Report every line of the listing below in which the string "This" appears.

§ DATA
= = = = =
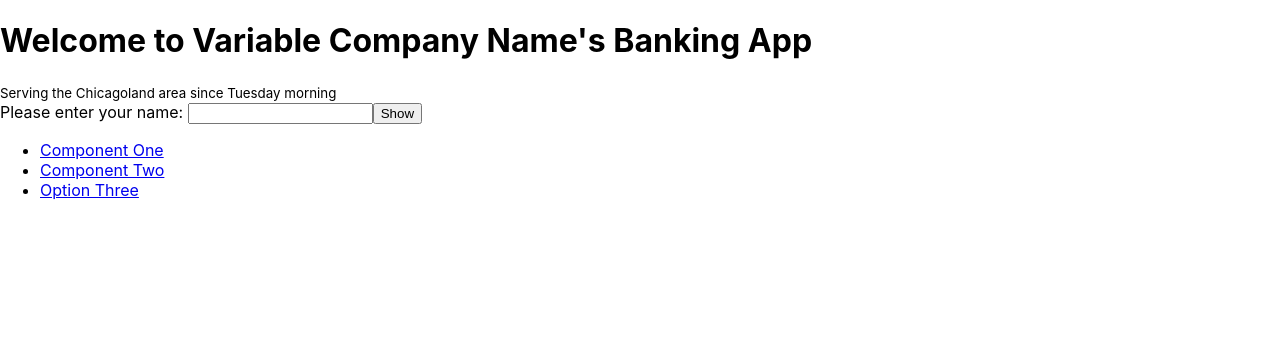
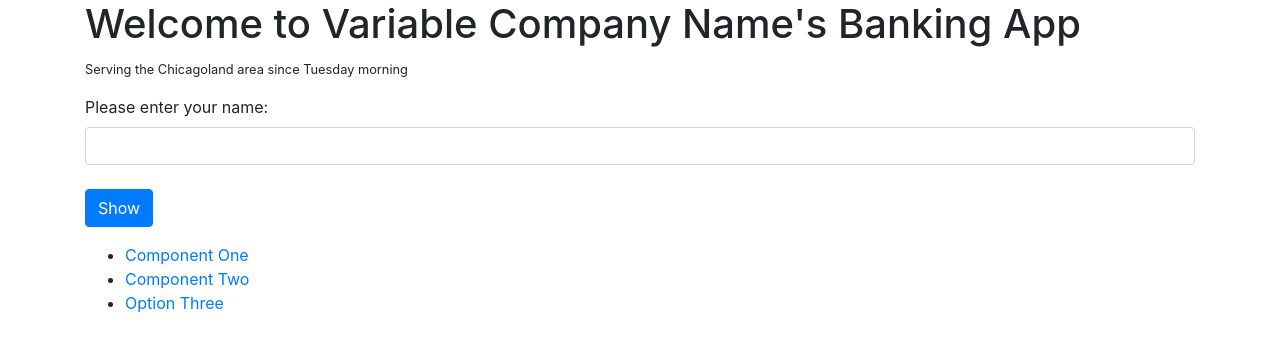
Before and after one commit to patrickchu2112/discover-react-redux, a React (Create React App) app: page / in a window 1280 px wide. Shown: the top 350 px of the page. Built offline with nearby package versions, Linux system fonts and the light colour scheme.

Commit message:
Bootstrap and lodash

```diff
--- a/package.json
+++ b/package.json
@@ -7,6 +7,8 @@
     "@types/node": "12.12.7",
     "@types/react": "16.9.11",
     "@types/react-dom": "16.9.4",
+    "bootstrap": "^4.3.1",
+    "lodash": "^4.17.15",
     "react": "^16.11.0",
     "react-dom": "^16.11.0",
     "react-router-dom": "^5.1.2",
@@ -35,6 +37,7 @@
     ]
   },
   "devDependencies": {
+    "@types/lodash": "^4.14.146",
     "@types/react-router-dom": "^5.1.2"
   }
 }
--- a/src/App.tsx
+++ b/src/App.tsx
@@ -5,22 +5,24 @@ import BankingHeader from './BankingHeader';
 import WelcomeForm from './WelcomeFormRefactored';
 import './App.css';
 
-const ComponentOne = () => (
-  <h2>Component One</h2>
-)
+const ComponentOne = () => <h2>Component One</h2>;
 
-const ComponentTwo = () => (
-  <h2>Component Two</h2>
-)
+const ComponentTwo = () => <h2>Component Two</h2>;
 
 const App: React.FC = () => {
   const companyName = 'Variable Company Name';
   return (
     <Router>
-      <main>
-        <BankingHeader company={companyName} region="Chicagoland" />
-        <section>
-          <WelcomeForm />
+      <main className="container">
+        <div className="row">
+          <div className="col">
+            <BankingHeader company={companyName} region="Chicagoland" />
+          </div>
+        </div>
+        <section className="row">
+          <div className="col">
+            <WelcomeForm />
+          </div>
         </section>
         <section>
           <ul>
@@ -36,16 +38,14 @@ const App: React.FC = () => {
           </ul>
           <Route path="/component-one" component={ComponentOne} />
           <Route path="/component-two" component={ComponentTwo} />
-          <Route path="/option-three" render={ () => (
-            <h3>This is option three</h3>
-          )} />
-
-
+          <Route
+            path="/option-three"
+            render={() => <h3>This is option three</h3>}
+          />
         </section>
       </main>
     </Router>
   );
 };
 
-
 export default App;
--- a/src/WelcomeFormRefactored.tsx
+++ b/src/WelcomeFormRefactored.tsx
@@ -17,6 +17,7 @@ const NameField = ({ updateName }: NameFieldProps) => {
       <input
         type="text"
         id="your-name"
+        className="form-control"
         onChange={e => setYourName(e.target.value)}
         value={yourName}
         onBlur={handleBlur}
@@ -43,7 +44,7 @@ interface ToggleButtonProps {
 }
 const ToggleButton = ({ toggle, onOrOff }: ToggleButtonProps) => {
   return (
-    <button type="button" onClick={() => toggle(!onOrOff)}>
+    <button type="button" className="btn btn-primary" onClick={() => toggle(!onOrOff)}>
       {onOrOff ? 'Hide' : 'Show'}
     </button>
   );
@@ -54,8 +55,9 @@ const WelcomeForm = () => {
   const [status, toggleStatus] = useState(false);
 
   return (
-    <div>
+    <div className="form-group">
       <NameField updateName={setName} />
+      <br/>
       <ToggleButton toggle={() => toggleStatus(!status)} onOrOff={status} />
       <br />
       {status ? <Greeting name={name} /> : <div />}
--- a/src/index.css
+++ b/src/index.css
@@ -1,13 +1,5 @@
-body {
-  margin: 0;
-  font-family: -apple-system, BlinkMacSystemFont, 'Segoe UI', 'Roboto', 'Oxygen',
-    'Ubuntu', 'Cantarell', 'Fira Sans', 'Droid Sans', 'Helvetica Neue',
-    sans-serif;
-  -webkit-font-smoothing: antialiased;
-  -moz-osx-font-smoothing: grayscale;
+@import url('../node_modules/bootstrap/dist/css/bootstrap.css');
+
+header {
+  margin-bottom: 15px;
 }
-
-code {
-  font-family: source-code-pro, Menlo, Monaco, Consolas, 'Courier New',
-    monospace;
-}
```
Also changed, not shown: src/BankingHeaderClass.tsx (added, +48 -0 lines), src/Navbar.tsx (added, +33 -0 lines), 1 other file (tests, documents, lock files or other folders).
= = = = =
§ WRITTEN RESPONSE
-            <h3>This is option three</h3>
+            render={() => <h3>This is option three</h3>}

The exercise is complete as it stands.